The government will still hold the financial responsibility of lending money to students and families for school. However, once a servicing contractor is selected, that company will be the primary entity that borrowers go through.
“If that loan servicer doesn’t do its job well that could be a problem,” Robinson said. “There could be a lot of complaints from borrowers, but that’s an 'if.' It’s not a certainty that that will be the case. They’ll just have to be very careful when they choose which loan servicer is going to have all of these loans.”
The Department of Education will accept detailed plans through July from bidders looking to be the government’s exclusive student-loan servicing contractor, and this plan will go into effect in 2019, when the current plan expires.
Under this new amendment, undergraduate students will be offered one choice for an income-based repayment plan, which requires students to pay 12.5% of their discretionary income for 15 years. According to Robinson, this will make repayment easier to manage.
The department’s proposal also amends the public service loan forgiveness program, which was formed under the Bush administration and carried out under the Obama administration.
The public service loan forgiveness program promises to cancel student debt for those who work for the government or nonprofit organizations if they can make on-time payments for 10 years. This can apply to teachers, law enforcement officers and a wide variety of careers.
Jay Schalin, the director of policy analysis for the James G. Martin Center, said the people who benefit from this program often use it for a graduate degree rather than financial issues.
According to the federal student loan report, approximately 40 percent of the student loan debt total is accounted for by those taking out loans for graduate school.
According to the Department of Education, the plan is estimated to save taxpayers over $130 million in the first five years of the contract.

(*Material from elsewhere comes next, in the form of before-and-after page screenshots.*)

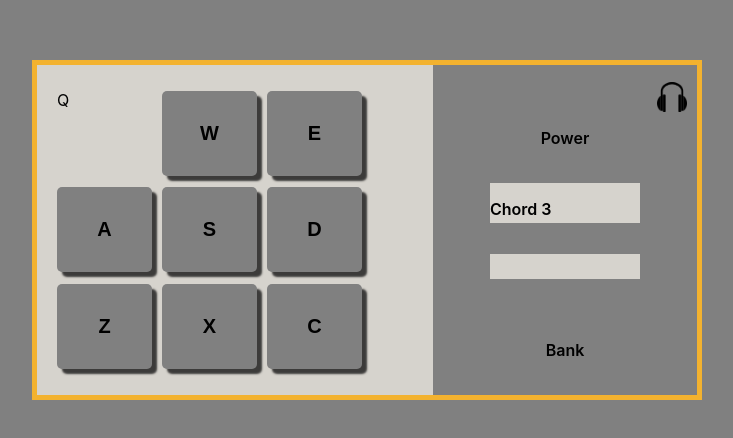
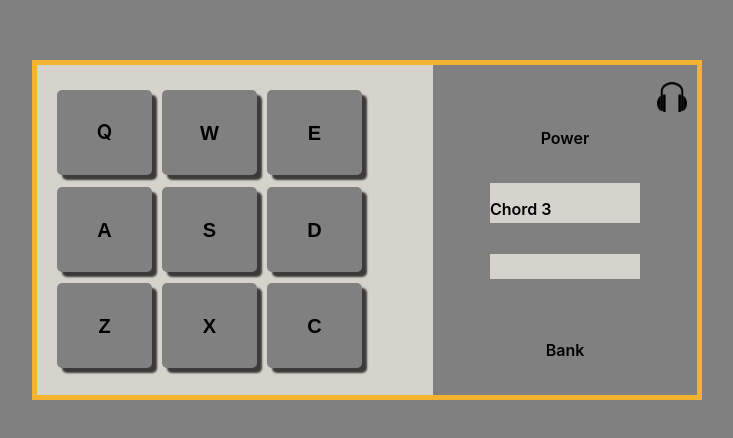
Before and after one commit to sergeialimov/drum-machine, a React (Create React App) app: page / in a window 1280 px wide. Shown: the part 170-608 px from the top of the page, without its empty margins (273-1006 px from the left). Built offline with nearby package versions, Linux system fonts and the light colour scheme.

Commit message:
add verical align

```diff
--- a/src/App.css
+++ b/src/App.css
@@ -28,16 +28,17 @@
   grid-row-gap: 10px;
 }
 
-button {
+.drum-pad {
   background-color: gray;
-  align-self: center;
   border: none;
   height: 85px;
+  line-height: 85px;
   width: 95px;
   border-radius: 5px;
   box-shadow: 5px 5px 2px 0 #3C3B3A;
   font-size: 20px;
   font-weight: 600;
+  text-align: center;
 }
 
 #rightPane {
```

However, in a country where approximately 70 percent of college students are student loan borrowers, the proposal will likely face intense scrutiny from the public.